(Web interface edit records)
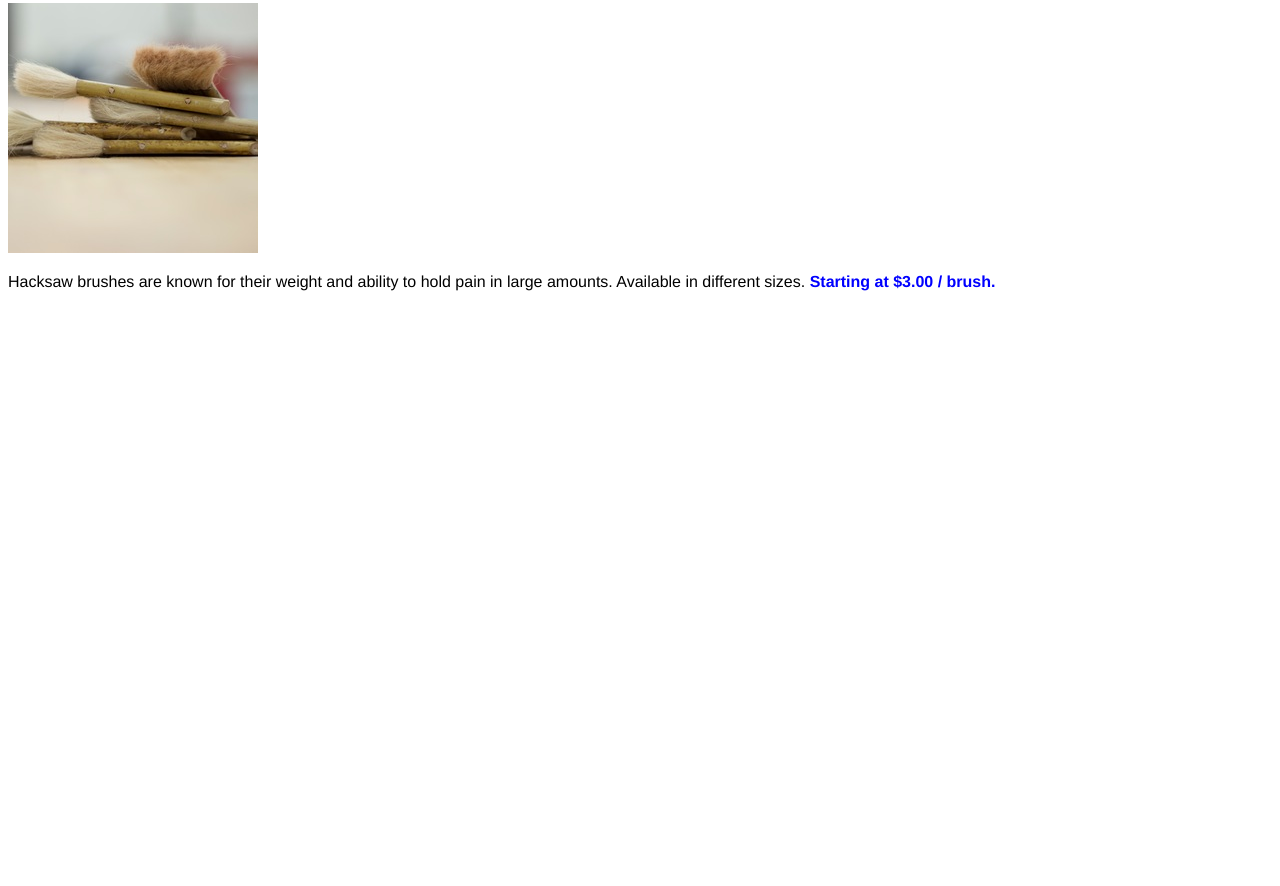
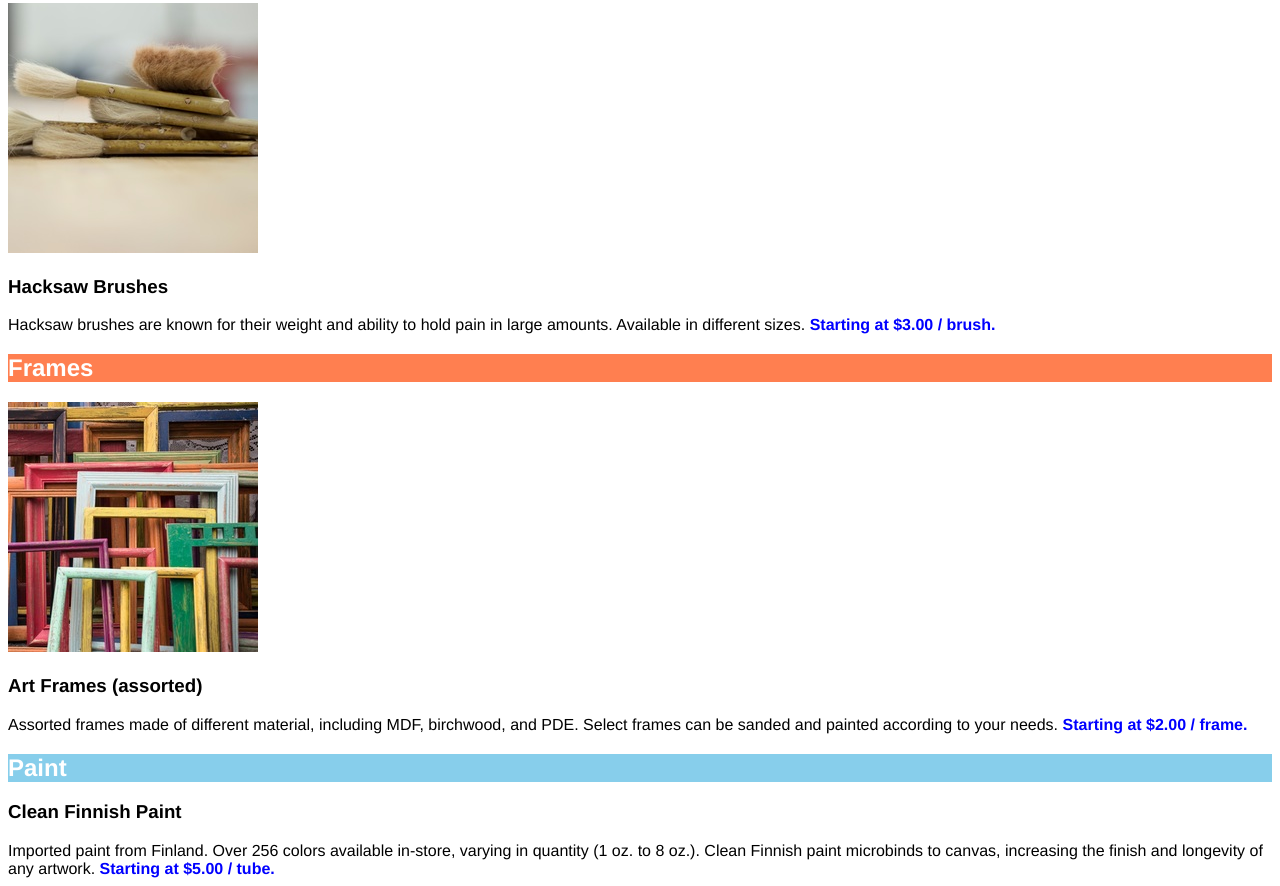
Before and after one commit to beansprout/Dasmoto-s-Arts-and-Crafts, a plain HTML site: page index.html in a window 1280 px wide. Shown: the part 294-1180 px from the top of the page. Before the commit the page ends 800 px from the top, so only its background shows below. Drawn offline with Linux system fonts and the light colour scheme.

Commit message:
added remaining text.  Completed project

```diff
--- a/index.html
+++ b/index.html
@@ -10,7 +10,17 @@
 <body>
 <h1>Dasmoto's Arts and Crafts</h1>
 <h2 class="green">Brushes</h2>
-  <img src="hacksaw.jpeg" alt="paintbrushes">
-  <p>Hacksaw brushes are known for their weight and ability to hold pain in large amounts.  Available in different sizes.  <span class="price">Starting at $3.00 / brush.</span></p>
+<img src="hacksaw.jpeg" alt="paintbrushes">
+<h3>Hacksaw Brushes</h3>
+<p>Hacksaw brushes are known for their weight and ability to hold pain in large amounts.  Available in different sizes.  <span class="price">Starting at $3.00 / brush.</span></p>
+<h2 class="coral">Frames</h2>
+<img src="frames.jpeg" alt="frames">
+<h3>Art Frames (assorted)</h3>
+<p>Assorted frames made of different material, including MDF, birchwood, and PDE. Select frames can be sanded and painted according to your needs. <span class="price">Starting at $2.00 / frame.</span></p>
+<h2 class="sky">Paint</h2>
+<h3>Clean Finnish Paint</h3>
+Imported paint from Finland. Over 256 colors available in-store, varying in quantity (1 oz. to 8 oz.). Clean Finnish paint microbinds to canvas, increasing the finish and longevity of any artwork. <span class="price">Starting at $5.00 / tube.</span>
+
+
 </body>
 </html>
```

PROMPT:
Which lines above hold the string "html"? Please copy all of them.

ANSWER TO THE PROBLEM:
Before and after one commit to beansprout/Dasmoto-s-Arts-and-Crafts, a plain HTML site: page index.html in a window 1280 px wide. Shown: the part 294-1180 px from the top of the page. Before the commit the page ends 800 px from the top, so only its background shows below. Drawn offline with Linux system fonts and the light colour scheme.
--- a/index.html
+++ b/index.html
 </html>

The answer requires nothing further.